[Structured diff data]
┌──

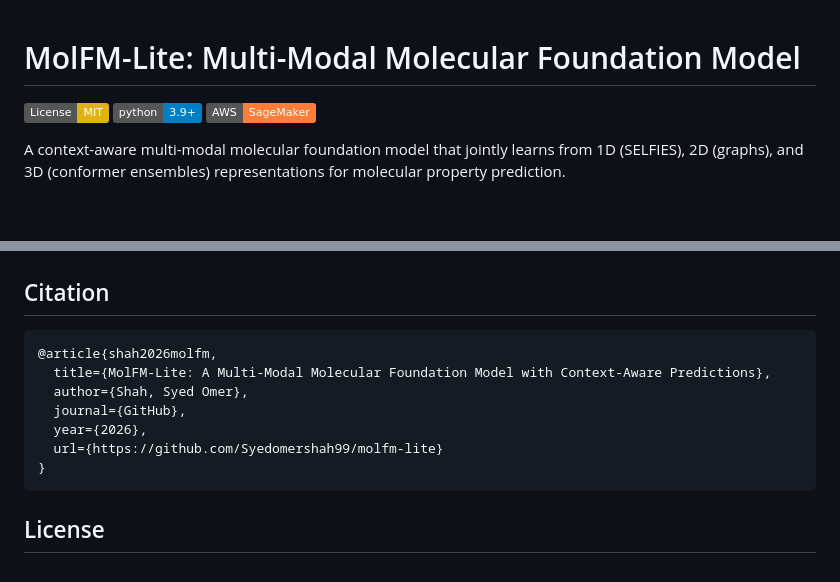
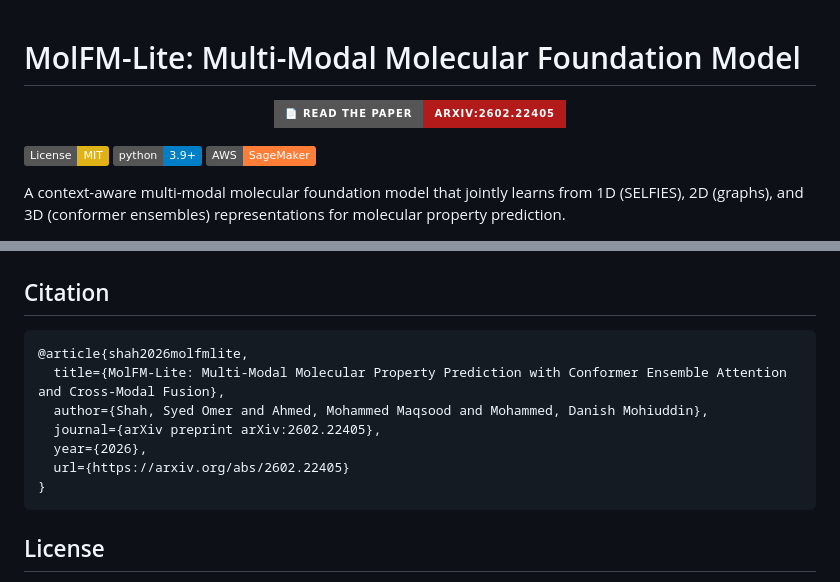
Before and after one commit to Syedomershah99/molfm-lite, a Markdown page: README.md, 2 parts joined by grey strips. Drawn GitHub-style; badges without logos; blank space fills up the shorter version.

Commit message:
Add arXiv paper badge and update citation to arXiv preprint

````diff
--- a/README.md
+++ b/README.md
@@ -1,4 +1,10 @@
 # MolFM-Lite: Multi-Modal Molecular Foundation Model
+
+<p align="center">
+  <a href="https://arxiv.org/abs/2602.22405">
+    <img src="https://img.shields.io/badge/📄%20Read%20the%20Paper-arXiv%3A2602.22405-b31b1b?style=for-the-badge&logo=arxiv&logoColor=white" alt="Read the paper on arXiv">
+  </a>
+</p>
 
 [![License: MIT](https://img.shields.io/badge/License-MIT-yellow.svg)](https://opensource.org/licenses/MIT)
 [![Python 3.9+](https://img.shields.io/badge/python-3.9+-blue.svg)](https://www.python.org/downloads/)
@@ -197,12 +203,12 @@ pretraining:
 ## Citation
 
 ```bibtex
-@article{shah2026molfm,
-  title={MolFM-Lite: A Multi-Modal Molecular Foundation Model with Context-Aware Predictions},
-  author={Shah, Syed Omer},
-  journal={GitHub},
+@article{shah2026molfmlite,
+  title={MolFM-Lite: Multi-Modal Molecular Property Prediction with Conformer Ensemble Attention and Cross-Modal Fusion},
+  author={Shah, Syed Omer and Ahmed, Mohammed Maqsood and Mohammed, Danish Mohiuddin},
+  journal={arXiv preprint arXiv:2602.22405},
   year={2026},
-  url={https://github.com/Syedomershah99/molfm-lite}
+  url={https://arxiv.org/abs/2602.22405}
 }
 ```
 
````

└──

* [TASK TO CARRY OUT]: Write out the data precisely as given, excluding the pictures.

* [ANSWER FOR THIS EXERCISE]:
Before and after one commit to Syedomershah99/molfm-lite, a Markdown page: README.md, 2 parts joined by grey strips. Drawn GitHub-style; badges without logos; blank space fills up the shorter version.

Commit message:
Add arXiv paper badge and update citation to arXiv preprint

````diff
--- a/README.md
+++ b/README.md
@@ -1,4 +1,10 @@
 # MolFM-Lite: Multi-Modal Molecular Foundation Model
+
+<p align="center">
+  <a href="https://arxiv.org/abs/2602.22405">
+    <img src="https://img.shields.io/badge/📄%20Read%20the%20Paper-arXiv%3A2602.22405-b31b1b?style=for-the-badge&logo=arxiv&logoColor=white" alt="Read the paper on arXiv">
+  </a>
+</p>
 
 [![License: MIT](https://img.shields.io/badge/License-MIT-yellow.svg)](https://opensource.org/licenses/MIT)
 [![Python 3.9+](https://img.shields.io/badge/python-3.9+-blue.svg)](https://www.python.org/downloads/)
@@ -197,12 +203,12 @@ pretraining:
 ## Citation
 
 ```bibtex
-@article{shah2026molfm,
-  title={MolFM-Lite: A Multi-Modal Molecular Foundation Model with Context-Aware Predictions},
-  author={Shah, Syed Omer},
-  journal={GitHub},
+@article{shah2026molfmlite,
+  title={MolFM-Lite: Multi-Modal Molecular Property Prediction with Conformer Ensemble Attention and Cross-Modal Fusion},
+  author={Shah, Syed Omer and Ahmed, Mohammed Maqsood and Mohammed, Danish Mohiuddin},
+  journal={arXiv preprint arXiv:2602.22405},
   year={2026},
-  url={https://github.com/Syedomershah99/molfm-lite}
+  url={https://arxiv.org/abs/2602.22405}
 }
 ```
 
````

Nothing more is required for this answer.